WHAT IS BEING ASKED
Copy every line of the data in which the word "price" occurs.

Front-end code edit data
***

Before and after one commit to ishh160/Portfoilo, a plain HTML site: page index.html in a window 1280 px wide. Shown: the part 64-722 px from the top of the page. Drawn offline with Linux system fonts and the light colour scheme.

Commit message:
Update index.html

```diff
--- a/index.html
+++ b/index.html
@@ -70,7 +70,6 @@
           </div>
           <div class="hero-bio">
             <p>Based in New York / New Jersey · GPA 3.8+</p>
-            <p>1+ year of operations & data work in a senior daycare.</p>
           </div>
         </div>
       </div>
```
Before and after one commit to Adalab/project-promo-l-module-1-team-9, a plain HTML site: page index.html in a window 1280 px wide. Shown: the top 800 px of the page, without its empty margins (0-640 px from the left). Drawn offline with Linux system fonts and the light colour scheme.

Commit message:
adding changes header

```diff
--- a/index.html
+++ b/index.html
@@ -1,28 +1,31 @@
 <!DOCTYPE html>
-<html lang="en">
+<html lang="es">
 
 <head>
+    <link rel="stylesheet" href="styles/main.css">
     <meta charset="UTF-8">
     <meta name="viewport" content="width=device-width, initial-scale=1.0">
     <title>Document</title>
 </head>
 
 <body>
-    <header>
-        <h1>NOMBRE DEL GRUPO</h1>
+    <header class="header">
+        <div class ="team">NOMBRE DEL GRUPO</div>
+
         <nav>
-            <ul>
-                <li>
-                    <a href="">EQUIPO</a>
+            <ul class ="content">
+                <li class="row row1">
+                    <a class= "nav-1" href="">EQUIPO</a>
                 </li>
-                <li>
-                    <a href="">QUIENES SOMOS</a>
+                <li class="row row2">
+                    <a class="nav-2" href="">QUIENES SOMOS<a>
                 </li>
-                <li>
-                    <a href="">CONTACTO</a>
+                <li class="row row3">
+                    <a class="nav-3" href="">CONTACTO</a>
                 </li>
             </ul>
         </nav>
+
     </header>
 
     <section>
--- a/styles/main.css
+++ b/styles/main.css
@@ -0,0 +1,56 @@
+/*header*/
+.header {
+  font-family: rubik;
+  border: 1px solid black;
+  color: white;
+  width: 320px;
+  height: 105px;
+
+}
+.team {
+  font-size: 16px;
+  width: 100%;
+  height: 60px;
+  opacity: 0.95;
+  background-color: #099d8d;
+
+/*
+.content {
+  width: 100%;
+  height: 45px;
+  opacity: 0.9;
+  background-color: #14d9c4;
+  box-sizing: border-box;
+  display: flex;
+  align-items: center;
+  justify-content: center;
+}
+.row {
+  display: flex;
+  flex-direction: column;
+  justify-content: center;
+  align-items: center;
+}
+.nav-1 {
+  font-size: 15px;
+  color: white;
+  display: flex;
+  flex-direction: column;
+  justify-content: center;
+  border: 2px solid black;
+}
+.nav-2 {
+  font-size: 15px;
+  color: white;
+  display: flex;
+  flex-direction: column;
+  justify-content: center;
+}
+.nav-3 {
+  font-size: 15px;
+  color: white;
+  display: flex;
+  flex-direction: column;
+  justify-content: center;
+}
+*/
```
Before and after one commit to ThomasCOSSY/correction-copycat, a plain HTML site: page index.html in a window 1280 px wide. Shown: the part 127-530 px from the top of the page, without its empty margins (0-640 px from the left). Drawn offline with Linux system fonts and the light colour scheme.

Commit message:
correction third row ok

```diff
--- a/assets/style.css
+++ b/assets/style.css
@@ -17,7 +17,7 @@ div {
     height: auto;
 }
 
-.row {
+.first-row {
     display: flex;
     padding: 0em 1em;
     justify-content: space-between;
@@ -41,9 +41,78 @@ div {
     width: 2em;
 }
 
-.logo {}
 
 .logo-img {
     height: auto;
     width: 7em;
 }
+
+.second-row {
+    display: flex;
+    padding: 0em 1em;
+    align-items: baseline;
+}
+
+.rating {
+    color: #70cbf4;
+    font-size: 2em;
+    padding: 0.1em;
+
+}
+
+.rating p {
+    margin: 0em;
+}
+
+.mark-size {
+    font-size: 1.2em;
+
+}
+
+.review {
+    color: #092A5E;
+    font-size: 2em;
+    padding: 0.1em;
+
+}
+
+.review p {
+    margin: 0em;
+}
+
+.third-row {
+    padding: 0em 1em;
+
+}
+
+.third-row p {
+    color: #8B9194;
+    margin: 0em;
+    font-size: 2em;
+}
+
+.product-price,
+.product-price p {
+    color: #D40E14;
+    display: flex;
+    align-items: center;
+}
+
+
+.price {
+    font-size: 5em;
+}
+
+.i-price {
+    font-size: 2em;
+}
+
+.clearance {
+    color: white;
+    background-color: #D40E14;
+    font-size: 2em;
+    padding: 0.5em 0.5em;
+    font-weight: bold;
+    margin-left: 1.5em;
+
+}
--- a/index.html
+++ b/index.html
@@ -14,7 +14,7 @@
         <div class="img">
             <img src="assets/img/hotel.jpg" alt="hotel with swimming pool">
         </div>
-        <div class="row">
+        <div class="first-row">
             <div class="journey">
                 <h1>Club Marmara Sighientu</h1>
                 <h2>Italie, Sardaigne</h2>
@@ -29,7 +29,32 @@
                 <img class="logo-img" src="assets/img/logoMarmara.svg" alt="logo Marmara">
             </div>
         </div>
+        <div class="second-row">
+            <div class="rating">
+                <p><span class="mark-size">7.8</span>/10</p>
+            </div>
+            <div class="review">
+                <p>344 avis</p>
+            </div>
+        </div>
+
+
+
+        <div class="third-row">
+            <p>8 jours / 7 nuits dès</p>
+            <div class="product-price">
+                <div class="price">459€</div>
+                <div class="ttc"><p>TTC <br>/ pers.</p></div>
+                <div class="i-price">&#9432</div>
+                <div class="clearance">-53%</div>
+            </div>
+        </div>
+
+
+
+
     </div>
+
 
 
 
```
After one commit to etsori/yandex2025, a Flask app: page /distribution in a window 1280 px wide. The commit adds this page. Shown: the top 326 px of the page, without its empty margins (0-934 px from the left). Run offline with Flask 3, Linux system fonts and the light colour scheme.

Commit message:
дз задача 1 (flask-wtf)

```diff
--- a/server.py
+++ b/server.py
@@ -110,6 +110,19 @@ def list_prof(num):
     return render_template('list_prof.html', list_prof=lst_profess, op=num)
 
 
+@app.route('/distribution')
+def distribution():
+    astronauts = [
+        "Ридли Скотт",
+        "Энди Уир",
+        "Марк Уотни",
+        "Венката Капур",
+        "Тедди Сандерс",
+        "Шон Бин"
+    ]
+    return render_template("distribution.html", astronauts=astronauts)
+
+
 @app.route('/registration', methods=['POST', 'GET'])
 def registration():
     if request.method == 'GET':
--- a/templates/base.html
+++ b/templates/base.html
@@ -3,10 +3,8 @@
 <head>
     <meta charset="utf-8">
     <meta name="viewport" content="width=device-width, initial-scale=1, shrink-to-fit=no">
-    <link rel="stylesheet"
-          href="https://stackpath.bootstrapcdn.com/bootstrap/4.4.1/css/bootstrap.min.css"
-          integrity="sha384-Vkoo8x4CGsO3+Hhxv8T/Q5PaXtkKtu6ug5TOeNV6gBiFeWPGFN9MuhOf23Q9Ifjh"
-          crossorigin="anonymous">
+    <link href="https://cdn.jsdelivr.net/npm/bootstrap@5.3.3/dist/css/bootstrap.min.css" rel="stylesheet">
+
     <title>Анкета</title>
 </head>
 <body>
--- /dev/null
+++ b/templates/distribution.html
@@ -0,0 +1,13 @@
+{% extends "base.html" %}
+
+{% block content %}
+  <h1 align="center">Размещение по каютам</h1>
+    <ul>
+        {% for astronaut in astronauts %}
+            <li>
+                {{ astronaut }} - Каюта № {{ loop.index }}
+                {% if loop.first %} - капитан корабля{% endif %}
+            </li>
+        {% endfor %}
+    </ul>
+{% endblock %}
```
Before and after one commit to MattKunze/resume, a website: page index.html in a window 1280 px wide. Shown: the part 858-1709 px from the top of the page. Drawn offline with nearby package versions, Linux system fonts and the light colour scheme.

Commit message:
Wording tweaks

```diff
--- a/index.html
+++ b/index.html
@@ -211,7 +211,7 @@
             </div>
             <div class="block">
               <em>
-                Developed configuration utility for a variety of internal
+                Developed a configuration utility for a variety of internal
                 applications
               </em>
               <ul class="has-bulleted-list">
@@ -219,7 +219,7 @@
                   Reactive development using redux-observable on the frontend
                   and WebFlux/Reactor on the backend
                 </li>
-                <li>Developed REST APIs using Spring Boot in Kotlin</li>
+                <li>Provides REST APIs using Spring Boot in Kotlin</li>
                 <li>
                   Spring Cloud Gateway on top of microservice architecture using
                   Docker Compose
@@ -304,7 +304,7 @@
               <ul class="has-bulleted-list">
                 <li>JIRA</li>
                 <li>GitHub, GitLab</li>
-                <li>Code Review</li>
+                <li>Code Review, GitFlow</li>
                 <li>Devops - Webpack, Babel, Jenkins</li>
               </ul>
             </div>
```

***

ANSWER AREA
+.product-price,
+.product-price p {
+.price {
+.i-price {
+            <div class="product-price">
+                <div class="price">459€</div>
+                <div class="i-price">&#9432</div>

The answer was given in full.